● **Work instructions**
The required answer is every line of the data containing the word "convertView".

● **Supplied records**
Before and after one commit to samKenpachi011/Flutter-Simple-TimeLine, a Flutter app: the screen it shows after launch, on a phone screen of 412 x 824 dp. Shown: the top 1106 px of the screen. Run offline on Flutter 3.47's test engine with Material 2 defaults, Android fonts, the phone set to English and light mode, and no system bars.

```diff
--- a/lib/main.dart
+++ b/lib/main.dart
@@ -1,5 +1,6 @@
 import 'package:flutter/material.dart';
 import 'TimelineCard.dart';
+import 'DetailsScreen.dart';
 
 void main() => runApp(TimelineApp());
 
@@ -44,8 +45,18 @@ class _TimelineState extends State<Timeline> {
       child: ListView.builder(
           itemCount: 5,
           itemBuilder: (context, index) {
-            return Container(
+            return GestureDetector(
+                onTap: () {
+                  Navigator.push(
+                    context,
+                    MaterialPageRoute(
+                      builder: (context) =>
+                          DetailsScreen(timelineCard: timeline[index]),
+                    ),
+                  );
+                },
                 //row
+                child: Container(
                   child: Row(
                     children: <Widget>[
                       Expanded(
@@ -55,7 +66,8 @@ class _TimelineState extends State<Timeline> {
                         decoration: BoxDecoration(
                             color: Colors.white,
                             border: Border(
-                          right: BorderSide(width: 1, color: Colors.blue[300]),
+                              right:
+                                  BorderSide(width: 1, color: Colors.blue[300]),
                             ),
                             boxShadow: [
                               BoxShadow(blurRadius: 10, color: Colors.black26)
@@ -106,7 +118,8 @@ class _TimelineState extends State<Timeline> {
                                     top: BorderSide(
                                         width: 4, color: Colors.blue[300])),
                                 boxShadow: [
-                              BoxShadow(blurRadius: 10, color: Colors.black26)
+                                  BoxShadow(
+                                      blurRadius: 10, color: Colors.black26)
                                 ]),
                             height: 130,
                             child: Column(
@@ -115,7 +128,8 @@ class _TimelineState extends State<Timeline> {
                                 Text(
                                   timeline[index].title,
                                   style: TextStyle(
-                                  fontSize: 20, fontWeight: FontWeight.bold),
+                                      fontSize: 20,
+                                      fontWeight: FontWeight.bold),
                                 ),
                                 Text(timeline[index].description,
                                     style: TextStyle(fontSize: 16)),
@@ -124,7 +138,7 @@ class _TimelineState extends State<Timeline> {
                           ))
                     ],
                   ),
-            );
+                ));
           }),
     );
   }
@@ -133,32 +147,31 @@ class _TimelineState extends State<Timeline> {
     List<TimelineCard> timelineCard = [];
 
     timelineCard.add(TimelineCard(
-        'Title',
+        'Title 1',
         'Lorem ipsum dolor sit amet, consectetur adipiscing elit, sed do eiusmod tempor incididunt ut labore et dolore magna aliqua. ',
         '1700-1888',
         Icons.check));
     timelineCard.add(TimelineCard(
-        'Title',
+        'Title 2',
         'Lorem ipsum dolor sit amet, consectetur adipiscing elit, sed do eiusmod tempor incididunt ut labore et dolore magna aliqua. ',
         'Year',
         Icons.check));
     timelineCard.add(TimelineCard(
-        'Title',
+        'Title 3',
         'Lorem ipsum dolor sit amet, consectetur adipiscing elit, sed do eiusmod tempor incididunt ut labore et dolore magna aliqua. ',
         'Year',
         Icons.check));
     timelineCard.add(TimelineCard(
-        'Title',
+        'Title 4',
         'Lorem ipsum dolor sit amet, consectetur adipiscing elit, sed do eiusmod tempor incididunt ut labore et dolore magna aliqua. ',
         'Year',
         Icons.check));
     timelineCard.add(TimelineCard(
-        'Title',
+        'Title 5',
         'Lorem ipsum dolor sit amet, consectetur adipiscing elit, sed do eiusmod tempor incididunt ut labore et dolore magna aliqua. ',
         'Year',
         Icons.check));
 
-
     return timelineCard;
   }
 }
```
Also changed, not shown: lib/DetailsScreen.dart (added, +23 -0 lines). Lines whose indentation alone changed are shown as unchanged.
* * *
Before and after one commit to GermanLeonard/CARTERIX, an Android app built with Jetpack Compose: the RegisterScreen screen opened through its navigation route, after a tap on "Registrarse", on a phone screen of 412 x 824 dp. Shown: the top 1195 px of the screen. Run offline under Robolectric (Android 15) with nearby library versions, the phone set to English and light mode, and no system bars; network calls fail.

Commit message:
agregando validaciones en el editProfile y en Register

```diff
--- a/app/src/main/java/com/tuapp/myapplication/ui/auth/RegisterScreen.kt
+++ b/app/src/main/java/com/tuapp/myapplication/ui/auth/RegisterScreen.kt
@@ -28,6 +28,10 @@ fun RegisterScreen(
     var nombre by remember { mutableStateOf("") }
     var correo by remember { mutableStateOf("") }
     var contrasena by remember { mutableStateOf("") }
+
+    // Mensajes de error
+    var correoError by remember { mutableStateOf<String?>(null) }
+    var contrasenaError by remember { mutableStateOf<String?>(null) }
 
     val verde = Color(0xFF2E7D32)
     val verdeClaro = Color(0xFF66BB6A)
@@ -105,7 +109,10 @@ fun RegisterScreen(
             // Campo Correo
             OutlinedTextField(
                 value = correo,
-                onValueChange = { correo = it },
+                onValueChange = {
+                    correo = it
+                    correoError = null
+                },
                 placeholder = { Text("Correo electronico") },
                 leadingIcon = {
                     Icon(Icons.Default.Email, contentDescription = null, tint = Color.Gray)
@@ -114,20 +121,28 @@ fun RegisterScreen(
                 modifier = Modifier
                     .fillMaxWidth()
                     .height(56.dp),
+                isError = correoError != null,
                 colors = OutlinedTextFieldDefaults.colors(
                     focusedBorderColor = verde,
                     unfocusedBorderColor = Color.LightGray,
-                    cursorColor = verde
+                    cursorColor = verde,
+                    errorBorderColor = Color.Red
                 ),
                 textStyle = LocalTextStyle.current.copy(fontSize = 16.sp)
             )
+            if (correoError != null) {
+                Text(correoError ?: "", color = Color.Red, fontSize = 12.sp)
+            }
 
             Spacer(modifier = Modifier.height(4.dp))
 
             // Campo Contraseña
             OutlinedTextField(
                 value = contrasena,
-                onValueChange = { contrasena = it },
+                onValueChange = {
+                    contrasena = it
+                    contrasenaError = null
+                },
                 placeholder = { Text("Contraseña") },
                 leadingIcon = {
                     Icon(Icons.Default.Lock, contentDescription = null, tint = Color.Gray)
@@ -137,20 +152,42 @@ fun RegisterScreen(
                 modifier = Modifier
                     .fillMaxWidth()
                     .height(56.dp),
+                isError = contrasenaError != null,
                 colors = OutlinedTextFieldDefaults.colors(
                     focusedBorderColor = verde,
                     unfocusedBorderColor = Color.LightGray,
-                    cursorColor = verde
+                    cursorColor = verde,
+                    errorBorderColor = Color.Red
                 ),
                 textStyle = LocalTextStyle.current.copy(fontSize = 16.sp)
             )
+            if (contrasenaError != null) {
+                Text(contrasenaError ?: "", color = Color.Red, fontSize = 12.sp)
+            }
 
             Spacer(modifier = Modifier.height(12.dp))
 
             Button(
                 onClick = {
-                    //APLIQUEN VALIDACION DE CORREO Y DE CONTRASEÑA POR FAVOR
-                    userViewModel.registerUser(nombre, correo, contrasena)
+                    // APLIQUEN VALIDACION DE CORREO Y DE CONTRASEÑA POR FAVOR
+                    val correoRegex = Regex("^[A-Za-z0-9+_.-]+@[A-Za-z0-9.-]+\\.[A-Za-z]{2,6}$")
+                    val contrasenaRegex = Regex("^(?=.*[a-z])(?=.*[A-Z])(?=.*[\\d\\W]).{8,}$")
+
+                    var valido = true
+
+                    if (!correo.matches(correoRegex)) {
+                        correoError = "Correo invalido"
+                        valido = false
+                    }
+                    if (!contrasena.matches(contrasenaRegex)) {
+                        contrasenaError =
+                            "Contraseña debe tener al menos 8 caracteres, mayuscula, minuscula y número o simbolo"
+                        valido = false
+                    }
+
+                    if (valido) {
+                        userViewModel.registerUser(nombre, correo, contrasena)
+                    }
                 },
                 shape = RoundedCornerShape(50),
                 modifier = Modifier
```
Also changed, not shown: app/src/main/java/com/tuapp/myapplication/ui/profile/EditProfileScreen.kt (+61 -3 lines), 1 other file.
==
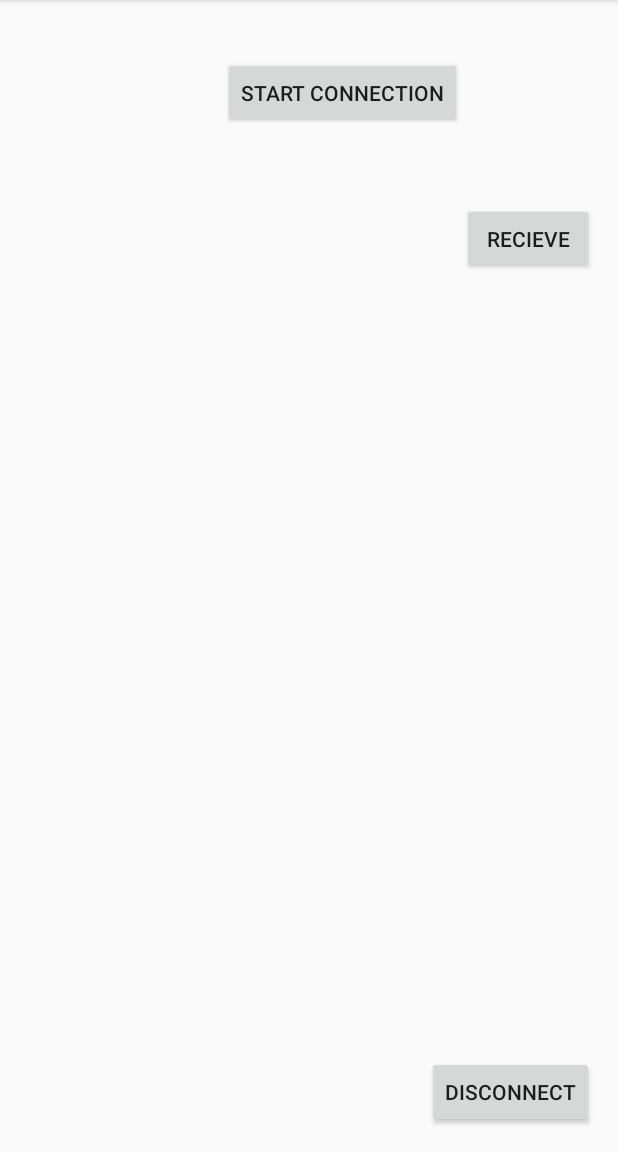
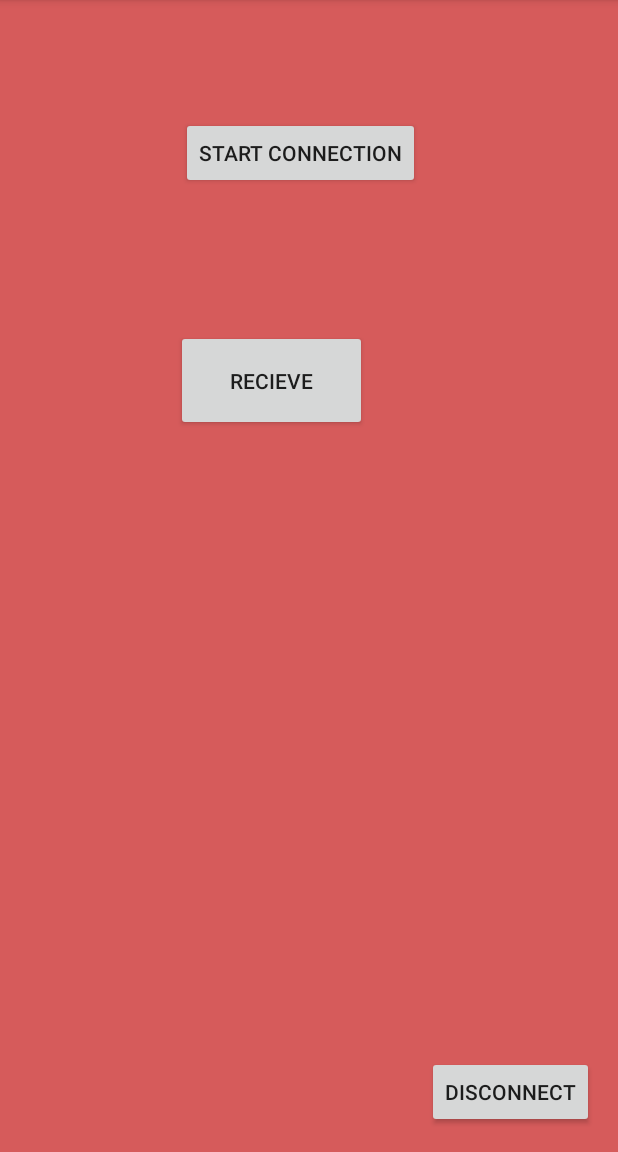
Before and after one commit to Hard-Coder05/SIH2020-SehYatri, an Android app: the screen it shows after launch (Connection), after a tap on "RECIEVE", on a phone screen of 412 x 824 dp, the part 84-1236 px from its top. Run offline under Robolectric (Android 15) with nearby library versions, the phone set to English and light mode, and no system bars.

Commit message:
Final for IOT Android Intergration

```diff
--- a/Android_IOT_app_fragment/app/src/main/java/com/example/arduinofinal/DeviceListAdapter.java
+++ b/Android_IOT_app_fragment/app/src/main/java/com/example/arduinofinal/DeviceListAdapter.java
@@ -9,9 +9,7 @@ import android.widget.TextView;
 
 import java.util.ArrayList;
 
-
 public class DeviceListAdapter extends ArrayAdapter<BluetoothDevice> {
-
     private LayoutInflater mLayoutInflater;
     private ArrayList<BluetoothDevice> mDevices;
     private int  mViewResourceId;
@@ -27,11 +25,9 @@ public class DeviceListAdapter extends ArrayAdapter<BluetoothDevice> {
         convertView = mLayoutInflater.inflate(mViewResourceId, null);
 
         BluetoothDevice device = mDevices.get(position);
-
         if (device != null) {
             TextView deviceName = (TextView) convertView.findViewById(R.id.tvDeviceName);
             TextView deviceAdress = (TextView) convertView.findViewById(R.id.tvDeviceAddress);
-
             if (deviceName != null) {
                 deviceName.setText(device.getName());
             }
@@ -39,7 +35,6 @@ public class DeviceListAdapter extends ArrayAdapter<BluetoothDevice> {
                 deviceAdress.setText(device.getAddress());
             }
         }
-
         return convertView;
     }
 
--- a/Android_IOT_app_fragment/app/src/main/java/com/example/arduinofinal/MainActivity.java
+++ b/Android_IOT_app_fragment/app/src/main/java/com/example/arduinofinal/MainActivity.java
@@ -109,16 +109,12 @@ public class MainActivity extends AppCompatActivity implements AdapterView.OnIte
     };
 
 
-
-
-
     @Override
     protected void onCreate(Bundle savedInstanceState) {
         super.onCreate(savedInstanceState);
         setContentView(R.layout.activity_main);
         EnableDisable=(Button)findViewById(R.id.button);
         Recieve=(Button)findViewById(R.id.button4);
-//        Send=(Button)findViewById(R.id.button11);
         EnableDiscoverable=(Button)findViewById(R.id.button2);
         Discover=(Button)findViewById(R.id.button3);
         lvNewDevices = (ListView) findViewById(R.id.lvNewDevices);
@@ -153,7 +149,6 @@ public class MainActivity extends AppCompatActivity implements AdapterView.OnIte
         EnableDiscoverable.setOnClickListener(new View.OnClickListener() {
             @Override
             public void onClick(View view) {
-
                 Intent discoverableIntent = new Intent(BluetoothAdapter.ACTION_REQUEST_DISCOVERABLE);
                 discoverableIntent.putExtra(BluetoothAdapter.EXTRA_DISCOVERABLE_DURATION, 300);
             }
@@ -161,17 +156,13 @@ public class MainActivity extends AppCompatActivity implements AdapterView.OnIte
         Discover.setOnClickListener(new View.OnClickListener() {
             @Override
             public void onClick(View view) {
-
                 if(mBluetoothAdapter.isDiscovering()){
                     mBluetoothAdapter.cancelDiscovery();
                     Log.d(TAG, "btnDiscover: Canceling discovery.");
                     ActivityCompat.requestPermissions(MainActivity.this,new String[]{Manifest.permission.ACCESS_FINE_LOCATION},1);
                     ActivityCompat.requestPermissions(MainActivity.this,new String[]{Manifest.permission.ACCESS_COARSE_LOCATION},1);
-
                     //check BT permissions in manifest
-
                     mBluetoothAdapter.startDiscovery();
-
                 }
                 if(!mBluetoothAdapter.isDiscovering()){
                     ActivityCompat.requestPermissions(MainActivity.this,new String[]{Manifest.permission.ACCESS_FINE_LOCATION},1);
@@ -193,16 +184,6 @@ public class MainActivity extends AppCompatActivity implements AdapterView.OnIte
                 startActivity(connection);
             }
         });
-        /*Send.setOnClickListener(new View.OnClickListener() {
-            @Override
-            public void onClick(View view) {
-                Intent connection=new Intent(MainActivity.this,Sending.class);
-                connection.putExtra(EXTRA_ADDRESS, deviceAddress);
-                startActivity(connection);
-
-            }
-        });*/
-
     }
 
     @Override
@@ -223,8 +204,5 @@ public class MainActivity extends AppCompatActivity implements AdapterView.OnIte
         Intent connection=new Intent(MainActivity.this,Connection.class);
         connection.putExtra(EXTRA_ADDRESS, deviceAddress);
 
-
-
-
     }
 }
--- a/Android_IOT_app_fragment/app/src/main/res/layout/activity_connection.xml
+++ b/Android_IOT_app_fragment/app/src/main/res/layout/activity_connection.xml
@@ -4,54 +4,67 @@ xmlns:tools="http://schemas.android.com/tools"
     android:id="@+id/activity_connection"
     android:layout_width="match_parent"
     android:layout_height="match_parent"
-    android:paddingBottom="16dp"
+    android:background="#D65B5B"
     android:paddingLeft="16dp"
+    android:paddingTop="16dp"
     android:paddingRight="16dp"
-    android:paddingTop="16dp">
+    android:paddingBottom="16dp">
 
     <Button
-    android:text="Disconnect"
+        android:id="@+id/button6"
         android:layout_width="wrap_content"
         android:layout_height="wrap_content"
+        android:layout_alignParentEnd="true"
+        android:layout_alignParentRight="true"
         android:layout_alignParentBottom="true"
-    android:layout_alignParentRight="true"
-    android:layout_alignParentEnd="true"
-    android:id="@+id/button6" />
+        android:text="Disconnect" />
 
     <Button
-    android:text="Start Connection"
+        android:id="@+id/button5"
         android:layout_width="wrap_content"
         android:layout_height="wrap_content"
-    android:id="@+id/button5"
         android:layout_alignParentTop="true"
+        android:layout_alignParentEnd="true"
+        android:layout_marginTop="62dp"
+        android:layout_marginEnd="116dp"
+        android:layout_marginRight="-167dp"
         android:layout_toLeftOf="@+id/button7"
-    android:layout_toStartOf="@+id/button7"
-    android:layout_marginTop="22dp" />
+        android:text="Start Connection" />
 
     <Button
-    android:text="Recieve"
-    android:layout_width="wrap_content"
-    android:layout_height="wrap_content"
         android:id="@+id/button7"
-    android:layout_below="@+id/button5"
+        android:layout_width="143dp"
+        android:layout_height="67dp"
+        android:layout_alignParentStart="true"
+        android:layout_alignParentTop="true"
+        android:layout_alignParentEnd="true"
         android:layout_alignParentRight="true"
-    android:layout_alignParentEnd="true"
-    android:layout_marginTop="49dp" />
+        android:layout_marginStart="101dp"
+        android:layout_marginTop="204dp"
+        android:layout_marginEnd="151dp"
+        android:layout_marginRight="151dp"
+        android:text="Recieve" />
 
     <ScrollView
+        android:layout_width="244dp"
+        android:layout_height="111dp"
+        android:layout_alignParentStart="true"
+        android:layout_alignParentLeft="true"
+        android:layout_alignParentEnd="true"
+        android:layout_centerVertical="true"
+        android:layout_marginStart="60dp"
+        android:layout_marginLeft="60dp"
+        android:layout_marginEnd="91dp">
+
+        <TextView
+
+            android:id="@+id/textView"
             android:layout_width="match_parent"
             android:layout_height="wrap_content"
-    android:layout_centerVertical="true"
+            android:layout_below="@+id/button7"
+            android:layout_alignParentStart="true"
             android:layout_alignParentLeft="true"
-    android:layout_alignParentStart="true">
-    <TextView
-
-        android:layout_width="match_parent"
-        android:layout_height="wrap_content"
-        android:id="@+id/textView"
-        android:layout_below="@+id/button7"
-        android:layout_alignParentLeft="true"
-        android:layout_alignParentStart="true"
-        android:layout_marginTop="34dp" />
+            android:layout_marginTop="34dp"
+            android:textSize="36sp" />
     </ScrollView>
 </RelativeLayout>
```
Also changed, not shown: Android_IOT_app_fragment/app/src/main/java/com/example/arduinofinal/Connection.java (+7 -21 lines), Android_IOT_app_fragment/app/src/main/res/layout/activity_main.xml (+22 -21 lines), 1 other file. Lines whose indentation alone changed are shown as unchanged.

● **Answer space**
         convertView = mLayoutInflater.inflate(mViewResourceId, null);
             TextView deviceName = (TextView) convertView.findViewById(R.id.tvDeviceName);
             TextView deviceAdress = (TextView) convertView.findViewById(R.id.tvDeviceAddress);
         return convertView;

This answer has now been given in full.